The VM allows you to choose between "fast" and "portable" with an
extended form of the
-Xint argument. The value of this
argument can be set through the
To select the "portable" interpreter, you would use:
adb shell setprop dalvik.vm.execution-mode int:portableIf the property is not specified, the most appropriate interpreter will be selected automatically. At some point this mechanism may allow selection of other modes, such as JIT compilation.
Not all platforms have an optimized implementation. In such cases, the "fast" interpreter is generated as a series of C stubs, and the result will be slower than the "portable" version. (When we have optimized versions for all popular architectures the naming convention will be more accurate.)
If profiling is enabled or a debugger is attached, the VM switches to the "debug" interpreter. When profiling ends or the debugger disconnects, the original interpreter is resumed. (The "debug" interpreter is substantially slower, something to keep in mind when evaluating profiling data.)
If the VM is built with
WITH_DEADLOCK_PREDICTION, the deadlock
predictor can be enabled with the
(The output from
dalvikvm -help will tell you if the VM was
built appropriately -- look for
deadlock_prediction on the
Configured with: line.)
This feature tells the VM to keep track of the order in which object
monitor locks are acquired. If the program attempts to acquire a set
of locks in a different order from what was seen earlier, the VM logs
a warning and optionally throws an exception.
The command-line argument is set based on the
dalvik.vm.deadlock-predict property. Valid values are
off to disable it (default),
warn to log the
problem but continue executing,
err to cause a
dalvik.system.PotentialDeadlockError to be thrown from the
monitor-enter instruction, and
abort to have
the entire VM abort.
You will usually want to use:
adb shell setprop dalvik.vm.deadlock-predict errunless you are keeping an eye on the logs as they scroll by.
Please note that this feature is deadlock prediction, not deadlock
detection -- in the current implementation, the computations are performed
after the lock is acquired (this simplifies the code, reducing the
overhead added to every mutex operation). You can spot a deadlock in a
hung process by sending a
kill -3 and examining the stack
trace written to the log.

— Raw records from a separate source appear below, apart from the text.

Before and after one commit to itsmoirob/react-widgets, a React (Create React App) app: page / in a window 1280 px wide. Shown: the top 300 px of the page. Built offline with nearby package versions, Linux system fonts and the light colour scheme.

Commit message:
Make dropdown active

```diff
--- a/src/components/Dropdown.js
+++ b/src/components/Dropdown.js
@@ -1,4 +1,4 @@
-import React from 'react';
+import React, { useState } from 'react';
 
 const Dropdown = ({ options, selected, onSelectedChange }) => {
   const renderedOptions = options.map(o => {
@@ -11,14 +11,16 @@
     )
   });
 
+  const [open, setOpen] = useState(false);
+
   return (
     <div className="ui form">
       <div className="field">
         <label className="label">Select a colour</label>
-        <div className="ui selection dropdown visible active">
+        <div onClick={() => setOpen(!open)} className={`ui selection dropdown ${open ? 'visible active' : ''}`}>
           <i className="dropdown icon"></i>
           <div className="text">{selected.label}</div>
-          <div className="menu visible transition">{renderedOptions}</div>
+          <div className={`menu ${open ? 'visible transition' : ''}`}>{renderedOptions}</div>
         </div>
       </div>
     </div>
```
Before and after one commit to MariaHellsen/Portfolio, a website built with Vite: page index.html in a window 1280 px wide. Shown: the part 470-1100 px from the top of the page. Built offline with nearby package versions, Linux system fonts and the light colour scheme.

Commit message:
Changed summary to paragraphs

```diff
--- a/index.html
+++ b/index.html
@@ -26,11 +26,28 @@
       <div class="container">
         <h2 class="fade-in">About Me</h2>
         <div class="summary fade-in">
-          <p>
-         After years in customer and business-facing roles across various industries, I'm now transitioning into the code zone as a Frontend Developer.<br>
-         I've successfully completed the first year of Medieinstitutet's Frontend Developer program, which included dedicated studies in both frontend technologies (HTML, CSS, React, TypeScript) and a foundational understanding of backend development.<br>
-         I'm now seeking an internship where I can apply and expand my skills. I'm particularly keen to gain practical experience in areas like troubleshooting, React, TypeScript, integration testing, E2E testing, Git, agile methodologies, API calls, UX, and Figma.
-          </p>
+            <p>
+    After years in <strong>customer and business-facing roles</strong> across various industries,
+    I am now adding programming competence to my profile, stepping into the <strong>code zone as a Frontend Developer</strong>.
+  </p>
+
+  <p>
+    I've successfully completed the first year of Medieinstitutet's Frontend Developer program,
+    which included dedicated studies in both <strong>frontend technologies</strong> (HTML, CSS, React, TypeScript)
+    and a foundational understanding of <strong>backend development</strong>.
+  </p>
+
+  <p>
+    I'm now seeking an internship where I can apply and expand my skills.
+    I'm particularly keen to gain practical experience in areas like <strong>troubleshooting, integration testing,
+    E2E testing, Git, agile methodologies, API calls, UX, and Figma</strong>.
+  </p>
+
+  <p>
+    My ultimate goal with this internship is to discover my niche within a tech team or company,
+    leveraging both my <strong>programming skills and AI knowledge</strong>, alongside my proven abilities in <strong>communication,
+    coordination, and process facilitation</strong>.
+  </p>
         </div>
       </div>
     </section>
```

This only takes monitors into account. Native mutexes and other resources can also be the cause of deadlocks.
Like other desktop VMs, when the Dalvik VM receives a SIGQUIT
kill -3), it dumps stack traces for all threads.
By default this goes to the Android log, but it can also be written to a file.
dalvik.vm.stack-trace-file property allows you to
specify the name of the file where the thread stack traces will be written.
The file will be created (world writable) if it doesn't exist, and the
new information will be appended to the end of the file. The filename
is passed into the VM via the
adb shell setprop dalvik.vm.stack-trace-file /tmp/stack-traces.txt
If the property is not defined, the VM will write the stack traces to the Android log when the signal arrives.Copyright © 2008 The Android Open Source Project